──────── DATA TO EXAMINE ────────

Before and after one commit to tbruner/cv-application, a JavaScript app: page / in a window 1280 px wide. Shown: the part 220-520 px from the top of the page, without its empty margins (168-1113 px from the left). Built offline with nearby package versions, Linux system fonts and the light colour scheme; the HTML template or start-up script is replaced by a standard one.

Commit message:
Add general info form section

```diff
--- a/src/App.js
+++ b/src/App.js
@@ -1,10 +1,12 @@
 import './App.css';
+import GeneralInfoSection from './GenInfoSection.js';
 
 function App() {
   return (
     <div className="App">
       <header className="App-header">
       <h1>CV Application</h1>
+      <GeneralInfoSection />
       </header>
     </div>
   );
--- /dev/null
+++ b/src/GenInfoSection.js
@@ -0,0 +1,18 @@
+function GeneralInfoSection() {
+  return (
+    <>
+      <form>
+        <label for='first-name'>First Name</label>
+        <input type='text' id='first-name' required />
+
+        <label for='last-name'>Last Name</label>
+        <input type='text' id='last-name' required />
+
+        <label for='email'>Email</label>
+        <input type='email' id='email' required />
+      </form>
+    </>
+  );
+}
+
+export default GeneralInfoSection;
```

────────
──────── DATA TO EXAMINE ────────

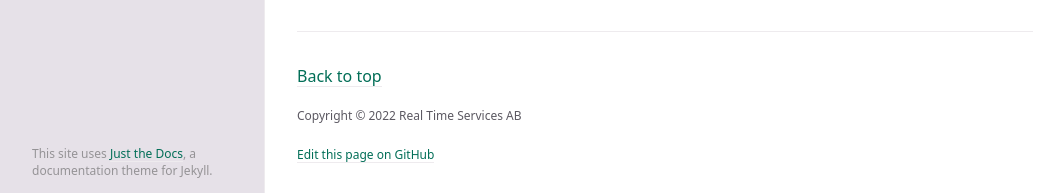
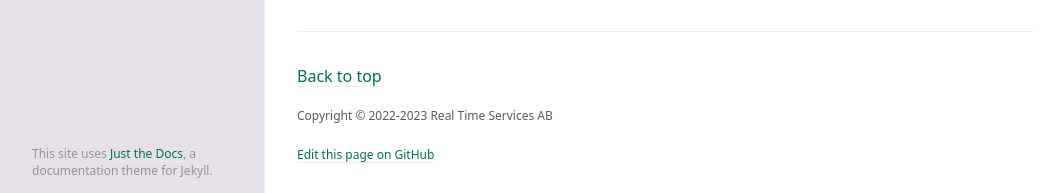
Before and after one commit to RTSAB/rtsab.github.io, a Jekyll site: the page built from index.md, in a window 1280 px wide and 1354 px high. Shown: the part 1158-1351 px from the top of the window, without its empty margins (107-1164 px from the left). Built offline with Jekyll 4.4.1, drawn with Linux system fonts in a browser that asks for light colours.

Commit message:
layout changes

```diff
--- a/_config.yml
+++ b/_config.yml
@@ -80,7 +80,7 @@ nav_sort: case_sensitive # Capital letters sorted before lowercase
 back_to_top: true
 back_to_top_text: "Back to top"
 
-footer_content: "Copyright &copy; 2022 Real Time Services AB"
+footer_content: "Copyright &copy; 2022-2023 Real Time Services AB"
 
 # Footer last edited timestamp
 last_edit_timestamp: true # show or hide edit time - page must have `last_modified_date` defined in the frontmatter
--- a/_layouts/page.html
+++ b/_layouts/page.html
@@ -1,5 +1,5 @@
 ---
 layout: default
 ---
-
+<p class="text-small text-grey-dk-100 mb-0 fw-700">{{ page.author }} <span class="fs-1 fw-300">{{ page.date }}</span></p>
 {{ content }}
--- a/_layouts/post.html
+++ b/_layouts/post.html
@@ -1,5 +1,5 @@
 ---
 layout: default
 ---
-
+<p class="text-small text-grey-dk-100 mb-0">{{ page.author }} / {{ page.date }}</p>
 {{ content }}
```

────────

TASK
Count the lines in the records above that hold the word "required", and give only that number.

FINISHED EXERCISE
3